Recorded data
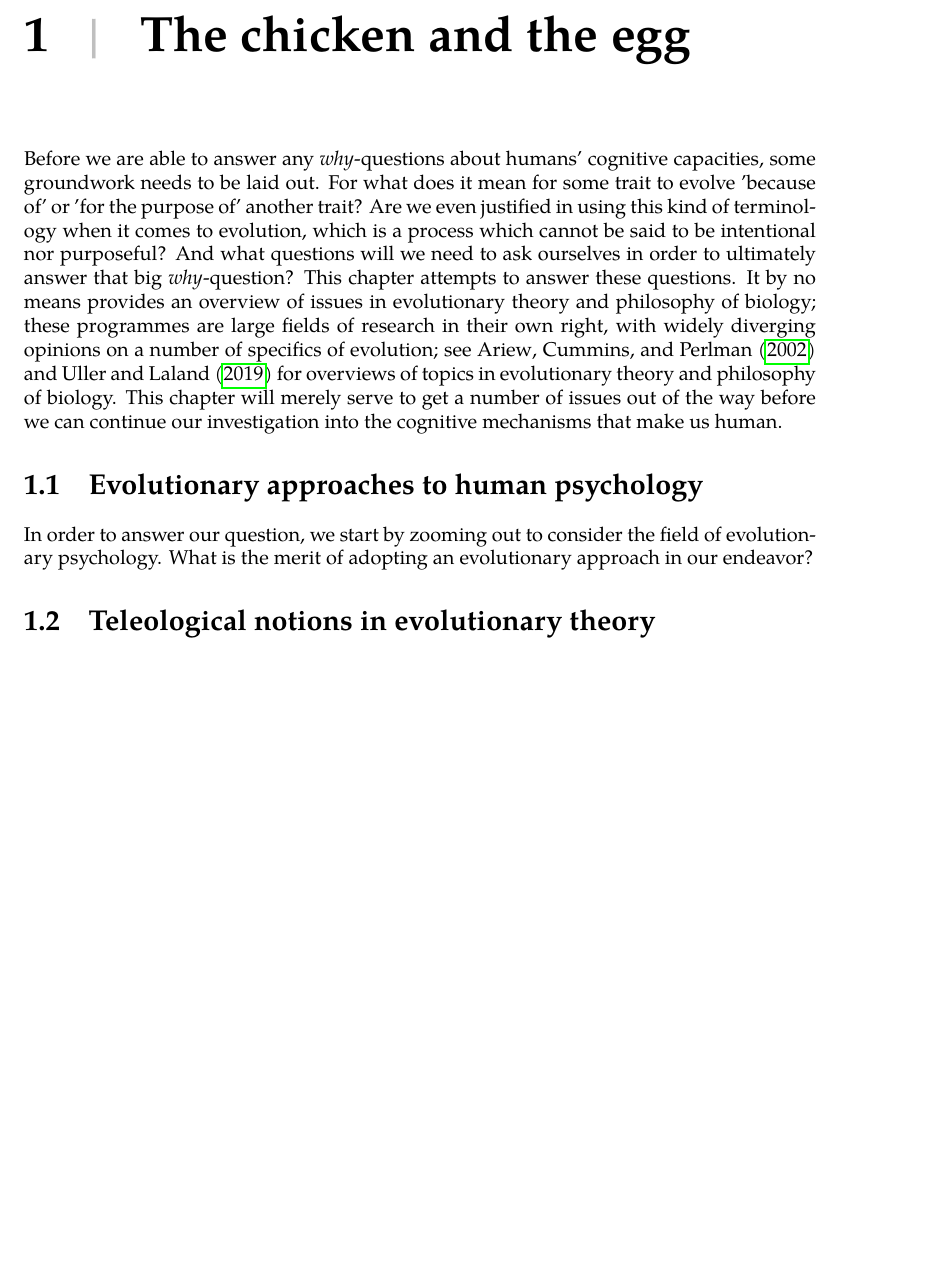
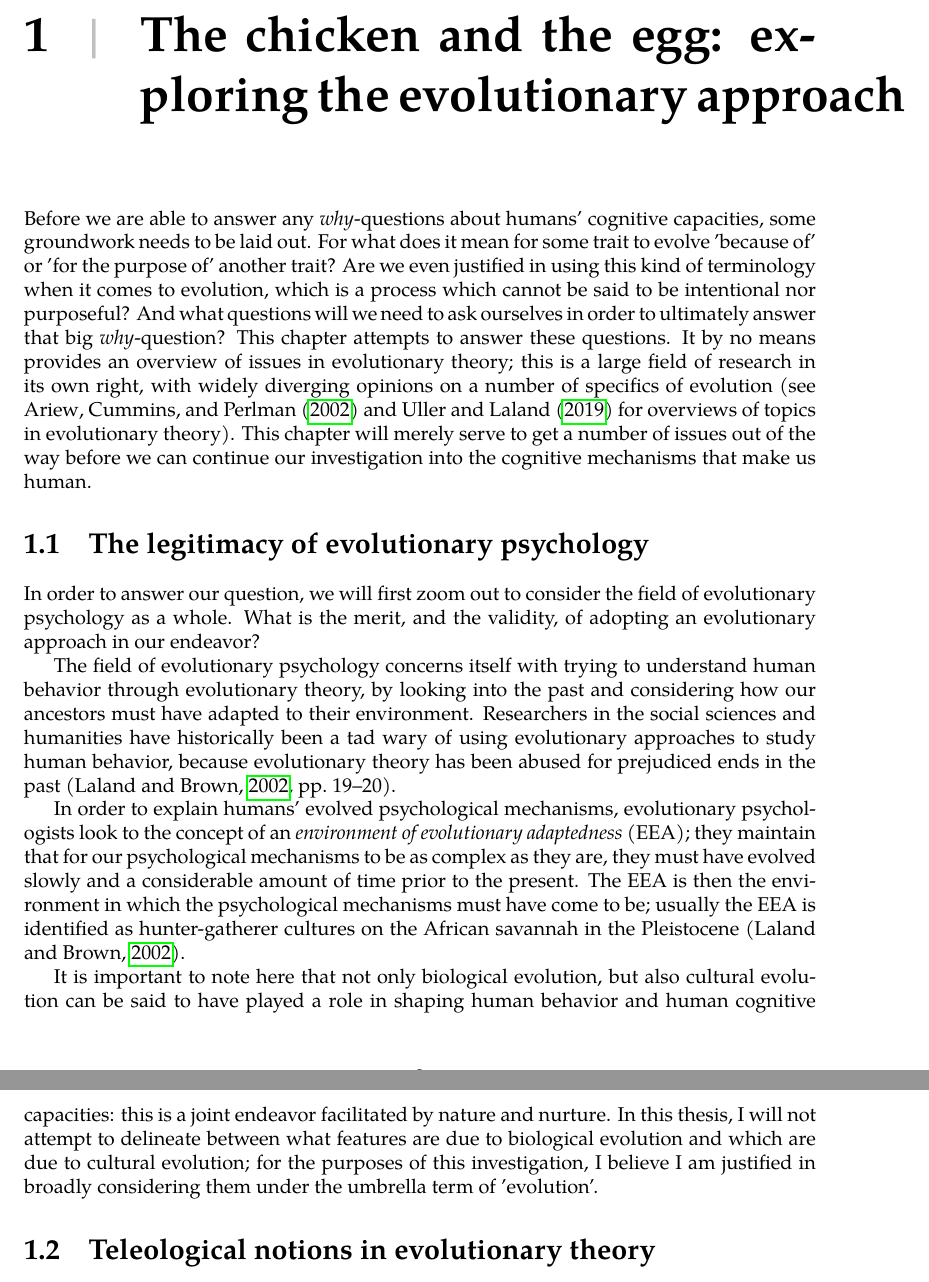
Before and after one commit to flijnzaad/master-thesis, a LaTeX thesis (main.tex, which reads chapters/1_methodology.tex): part of page 3 of 4 before the commit and two parts of pages 3 and 4 of 5 after it, the two joined at a grey line, cut so that both start at the same text, the shorter picture padded with empty space. The pictures show the PDF file main.pdf that the author committed with the source.

Commit message:
Writing on Chapter 1

```diff
--- a/chapters/1_methodology.tex
+++ b/chapters/1_methodology.tex
@@ -1,14 +1,22 @@
-\chapter{The chicken and the egg}
+\chapter{The chicken and the egg: exploring the evolutionary approach}
 
 % introduction
 
 Before we are able to answer any \emph{why}-questions about humans' cognitive capacities, some groundwork needs to be laid out. For what does it mean for some trait to evolve 'because of' or 'for the purpose of' another trait? Are we even justified in using this kind of terminology when it comes to evolution, which is a process which cannot be said to be intentional nor purposeful? And what questions will we need to ask ourselves in order to ultimately answer that big  \emph{why}-question?
-This chapter attempts to answer these questions. It by no means provides an overview of issues in evolutionary theory and philosophy of biology; these programmes are large fields of research in their own right, with widely diverging opinions on a number of specifics of evolution; see \citet{Ariew02} and \citet{UllerLaland19} for overviews of topics in evolutionary theory and philosophy of biology.
+This chapter attempts to answer these questions. It by no means provides an overview of issues in evolutionary theory; this is a large field of research in its own right, with widely diverging opinions on a number of specifics of evolution (see \citet{Ariew02} and \citet{UllerLaland19} for overviews of topics in evolutionary theory).
 This chapter will merely serve to get a number of issues out of the way before we can continue our investigation into the cognitive mechanisms that make us human.
 
-\section{Evolutionary approaches to human psychology}
+% \section{Evolutionary approaches to human psychology}
+\section{The legitimacy of evolutionary psychology}
 
-In order to answer our question, we start by zooming out to consider the field of evolutionary psychology. What is the merit of adopting an evolutionary approach in our endeavor?
+In order to answer our question, we will first zoom out to consider the field of evolutionary psychology as a whole. What is the merit, and the validity, of adopting an evolutionary approach in our endeavor?
+
+The field of evolutionary psychology concerns itself with trying to understand human behavior through evolutionary theory, by looking into the past and considering how our ancestors must have adapted to their environment.
+Researchers in the social sciences and humanities have historically been a tad wary of using evolutionary approaches to study human behavior, because evolutionary theory has been abused for prejudiced ends in the past \citep[pp.~19--20]{LB02}.
+
+In order to explain humans' evolved psychological mechanisms, evolutionary psychologists look to the concept of an \emph{environment of evolutionary adaptedness} (EEA); they maintain that for our psychological mechanisms to be as complex as they are, they must have evolved slowly and thus at a considerable amount of time prior to the present. The EEA is then the environment in which these psychological mechanisms must have come to be; usually the EEA is identified as hunter-gatherer cultures on the African savannah in the Stone Age \citep{LB02}.
+
+It is important to note here that not only biological evolution, but also cultural evolution can be said to have played a role in shaping human behavior and human cognitive capacities: this is a joint endeavor facilitated by nature and nurture. In this thesis, I will not attempt to delineate between what features are due to biological evolution and which are due to cultural evolution; for the purposes of this investigation, I believe I am justified in broadly considering them under the umbrella term of 'evolution'.
 
 \section{Teleological notions in evolutionary theory}
 
```
Also changed, not shown: literature/bibliography.bib (+2 -2 lines), main.pdf.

### Directions for this task:
Produce a verbatim copy of every entry, excluding pictures.

### Result for this task:
Before and after one commit to flijnzaad/master-thesis, a LaTeX thesis (main.tex, which reads chapters/1_methodology.tex): part of page 3 of 4 before the commit and two parts of pages 3 and 4 of 5 after it, the two joined at a grey line, cut so that both start at the same text, the shorter picture padded with empty space. The pictures show the PDF file main.pdf that the author committed with the source.

Commit message:
Writing on Chapter 1

```diff
--- a/chapters/1_methodology.tex
+++ b/chapters/1_methodology.tex
@@ -1,14 +1,22 @@
-\chapter{The chicken and the egg}
+\chapter{The chicken and the egg: exploring the evolutionary approach}
 
 % introduction
 
 Before we are able to answer any \emph{why}-questions about humans' cognitive capacities, some groundwork needs to be laid out. For what does it mean for some trait to evolve 'because of' or 'for the purpose of' another trait? Are we even justified in using this kind of terminology when it comes to evolution, which is a process which cannot be said to be intentional nor purposeful? And what questions will we need to ask ourselves in order to ultimately answer that big  \emph{why}-question?
-This chapter attempts to answer these questions. It by no means provides an overview of issues in evolutionary theory and philosophy of biology; these programmes are large fields of research in their own right, with widely diverging opinions on a number of specifics of evolution; see \citet{Ariew02} and \citet{UllerLaland19} for overviews of topics in evolutionary theory and philosophy of biology.
+This chapter attempts to answer these questions. It by no means provides an overview of issues in evolutionary theory; this is a large field of research in its own right, with widely diverging opinions on a number of specifics of evolution (see \citet{Ariew02} and \citet{UllerLaland19} for overviews of topics in evolutionary theory).
 This chapter will merely serve to get a number of issues out of the way before we can continue our investigation into the cognitive mechanisms that make us human.
 
-\section{Evolutionary approaches to human psychology}
+% \section{Evolutionary approaches to human psychology}
+\section{The legitimacy of evolutionary psychology}
 
-In order to answer our question, we start by zooming out to consider the field of evolutionary psychology. What is the merit of adopting an evolutionary approach in our endeavor?
+In order to answer our question, we will first zoom out to consider the field of evolutionary psychology as a whole. What is the merit, and the validity, of adopting an evolutionary approach in our endeavor?
+
+The field of evolutionary psychology concerns itself with trying to understand human behavior through evolutionary theory, by looking into the past and considering how our ancestors must have adapted to their environment.
+Researchers in the social sciences and humanities have historically been a tad wary of using evolutionary approaches to study human behavior, because evolutionary theory has been abused for prejudiced ends in the past \citep[pp.~19--20]{LB02}.
+
+In order to explain humans' evolved psychological mechanisms, evolutionary psychologists look to the concept of an \emph{environment of evolutionary adaptedness} (EEA); they maintain that for our psychological mechanisms to be as complex as they are, they must have evolved slowly and thus at a considerable amount of time prior to the present. The EEA is then the environment in which these psychological mechanisms must have come to be; usually the EEA is identified as hunter-gatherer cultures on the African savannah in the Stone Age \citep{LB02}.
+
+It is important to note here that not only biological evolution, but also cultural evolution can be said to have played a role in shaping human behavior and human cognitive capacities: this is a joint endeavor facilitated by nature and nurture. In this thesis, I will not attempt to delineate between what features are due to biological evolution and which are due to cultural evolution; for the purposes of this investigation, I believe I am justified in broadly considering them under the umbrella term of 'evolution'.
 
 \section{Teleological notions in evolutionary theory}
 
```
Also changed, not shown: literature/bibliography.bib (+2 -2 lines), main.pdf.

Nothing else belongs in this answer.